Born in Brooklyn in 1913, Levitt took early inspiration from the work of Henri Cartier-Bresson, the founding father of street photography whose signature use of 35mm film prompted Levitt to buy her own Leica at the age of 18. Her earliest photography took place exclusively on the streets and sidewalks of New York, capturing local children from diverse backgrounds playing together with an abandon that contrasted starkly to their often bleak surroundings. The dynamism and vibrant life in these photographs (many of which were presented in Levitt’s debut exhibition, Photographs of Children) is driven by the strength of community that Levitt encountered, at a time when ‘the street’ was an essential social hub.
After befriending fellow photographer Walker Evans and novelist James Agee in the late 30s, Levitt introduced moving image into her practice, collaborating with the latter on her first two documentaries. The Quiet One combined documentary and narrative film making in a story of a young African American boy piecing his life back together after a tough start to life on the streets of New York. Her second, In the Street, was a sixteen-minute silent film offering a street-level view of life in Spanish Harlem during the mid-40s. Co-shot and edited by Levitt, it represents an extension of her still photography, with beautifully nuanced observations on what she refers to as, “The theatre and the battleground” of the street.

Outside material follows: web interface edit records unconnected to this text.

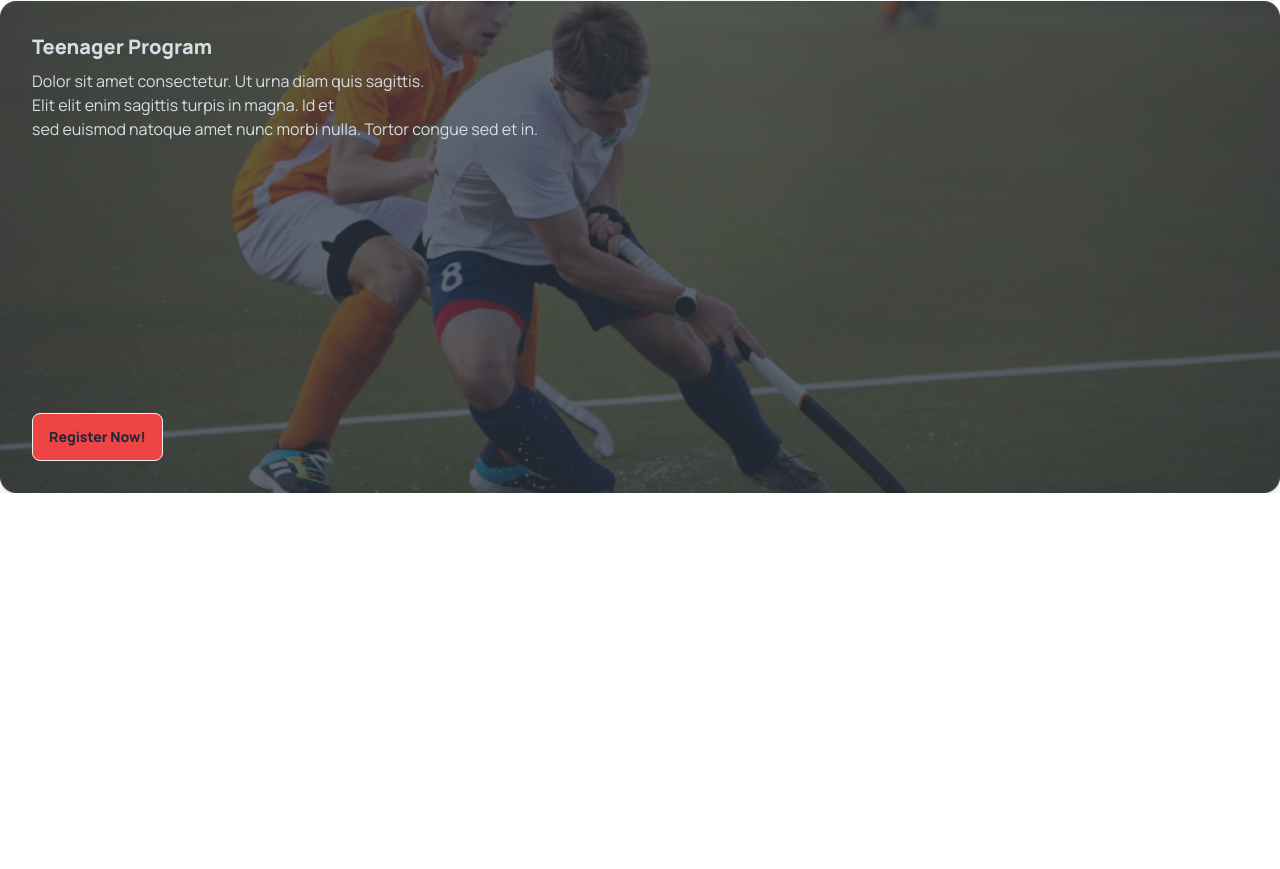
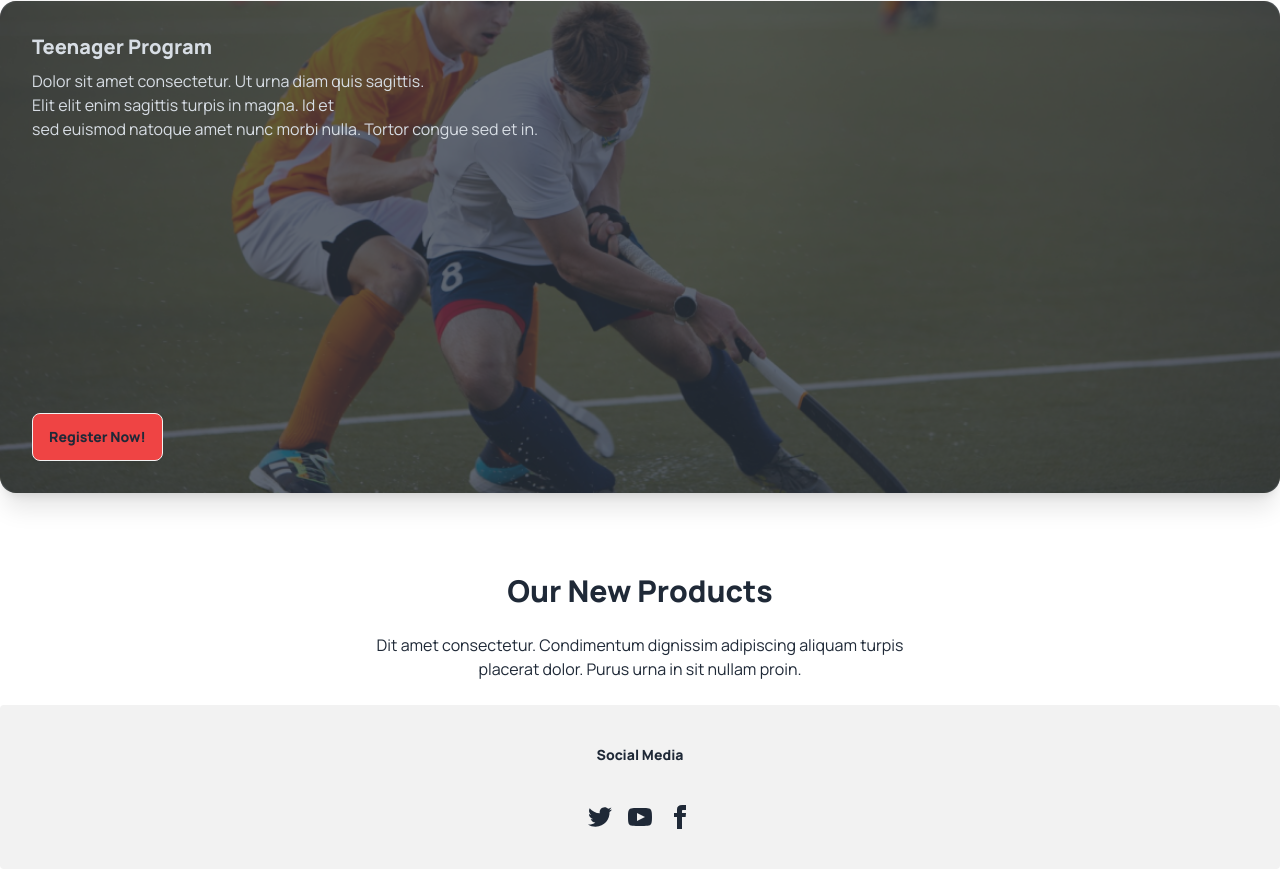
Before and after one commit to emran23699/assignment-03, a plain HTML site: page index.html in a window 1280 px wide. Shown: the part 1793-2662 px from the top of the page. Before the commit the page ends 2286 px from the top, so only its background shows below. Drawn offline with nearby package versions, Linux system fonts and the light colour scheme.

Commit message:
footer related content

```diff
--- a/index.html
+++ b/index.html
@@ -170,7 +170,8 @@
 
     <div class="text-center">
       <h2 class="text-3xl font-bold">Program Sections</h2>
-      <p class="py-6">Dit amet consectetur. Condimentum dignissim <br> adipiscing aliquam turpis placerat dolor. Purus urna in sit nullam proin. </p>
+      <p class="py-6">Dit amet consectetur. Condimentum dignissim <br> adipiscing aliquam turpis placerat dolor. Purus
+        urna in sit nullam proin. </p>
     </div>
 
 
@@ -216,6 +217,17 @@
   </section>
 
 
+  <!--Price Related content-->
+
+  <section class="mt-20">
+    <div class="text-center">
+      <h2 class="text-3xl font-bold">Our New Products</h2>
+      <p class="py-6">Dit amet consectetur. Condimentum dignissim adipiscing aliquam turpis <br> placerat dolor. Purus
+        urna in sit nullam proin. </p>
+    </div>
+
+  </section>
+
 
 
 
@@ -225,6 +237,33 @@
 
   <footer>
 
+
+
+    <footer class="footer footer-center p-10 bg-base-200 text-base-content rounded">
+
+      <h1 class="font-bold"> Social Media  </h1>
+
+
+      <nav>
+        <div class="grid grid-flow-col gap-4">
+          <a><svg xmlns="http://www.w3.org/2000/svg" width="24" height="24" viewBox="0 0 24 24" class="fill-current">
+              <path
+                d="M24 4.557c-.883.392-1.832.656-2.828.775 1.017-.609 1.798-1.574 2.165-2.724-.951.564-2.005.974-3.127 1.195-.897-.957-2.178-1.555-3.594-1.555-3.179 0-5.515 2.966-4.797 6.045-4.091-.205-7.719-2.165-10.148-5.144-1.29 2.213-.669 5.108 1.523 6.574-.806-.026-1.566-.247-2.229-.616-.054 2.281 1.581 4.415 3.949 4.89-.693.188-1.452.232-2.224.084.626 1.956 2.444 3.379 4.6 3.419-2.07 1.623-4.678 2.348-7.29 2.04 2.179 1.397 4.768 2.212 7.548 2.212 9.142 0 14.307-7.721 13.995-14.646.962-.695 1.797-1.562 2.457-2.549z">
+              </path>
+            </svg></a>
+          <a><svg xmlns="http://www.w3.org/2000/svg" width="24" height="24" viewBox="0 0 24 24" class="fill-current">
+              <path
+                d="M19.615 3.184c-3.604-.246-11.631-.245-15.23 0-3.897.266-4.356 2.62-4.385 8.816.029 6.185.484 8.549 4.385 8.816 3.6.245 11.626.246 15.23 0 3.897-.266 4.356-2.62 4.385-8.816-.029-6.185-.484-8.549-4.385-8.816zm-10.615 12.816v-8l8 3.993-8 4.007z">
+              </path>
+            </svg></a>
+          <a><svg xmlns="http://www.w3.org/2000/svg" width="24" height="24" viewBox="0 0 24 24" class="fill-current">
+              <path
+                d="M9 8h-3v4h3v12h5v-12h3.642l.358-4h-4v-1.667c0-.955.192-1.333 1.115-1.333h2.885v-5h-3.808c-3.596 0-5.192 1.583-5.192 4.615v3.385z">
+              </path>
+            </svg></a>
+        </div>
+      </nav>
+    </footer>
   </footer>
 
 </body>
```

Levitt’s engagement with film led a decade immediately following the end of World War II in which she concentrated almost exclusively on editing and directing, immersing herself in elements surrealism and the avant garde. It wasn’t until the late 50s that she received consecutive grants from the Guggenheim to investigate colour photography, a medium that was still in its infancy. Returning to the streets she had captured some two decades previously, her colour photographs captured the same drama of a rapidly changing city with dye-transfer prints. Despite having the slides tragically stolen from her apartment, these colour photographs made up her landmark exhibition at MoMA in 1974, one of the first times the medium was recognised by a major institution.
Helen Levitt, New York, 1940
Arriving this autumn at The Photographers’ Gallery in London is a new retrospective of Levitt’s work featuring a selection of her photographs taken in Mexico City, where she travelled in the summer of 1941. Likely influenced by Cartier-Bresson, who had visited the country aged 26, creating a career-defining series of street photography and befriending Langston Hughes along the way, Levitt’s work instead focused on a city undergoing seismic transformation.
A rapidly urbanising Mexico City created the perfect environment for Levitt to sharpen the political edge to her work. The resulting photographs convey this period of transition through their depiction of rural communities adapting to life in unfamiliar urban surroundings, where the promise of work at newly opened factories brought a sharp juxtaposition between ancient tradition and modern industry.
Helen Levitt: In The Street is on display at The Photographers’ Gallery, London from 15 October
Helen Levitt, New York, 1971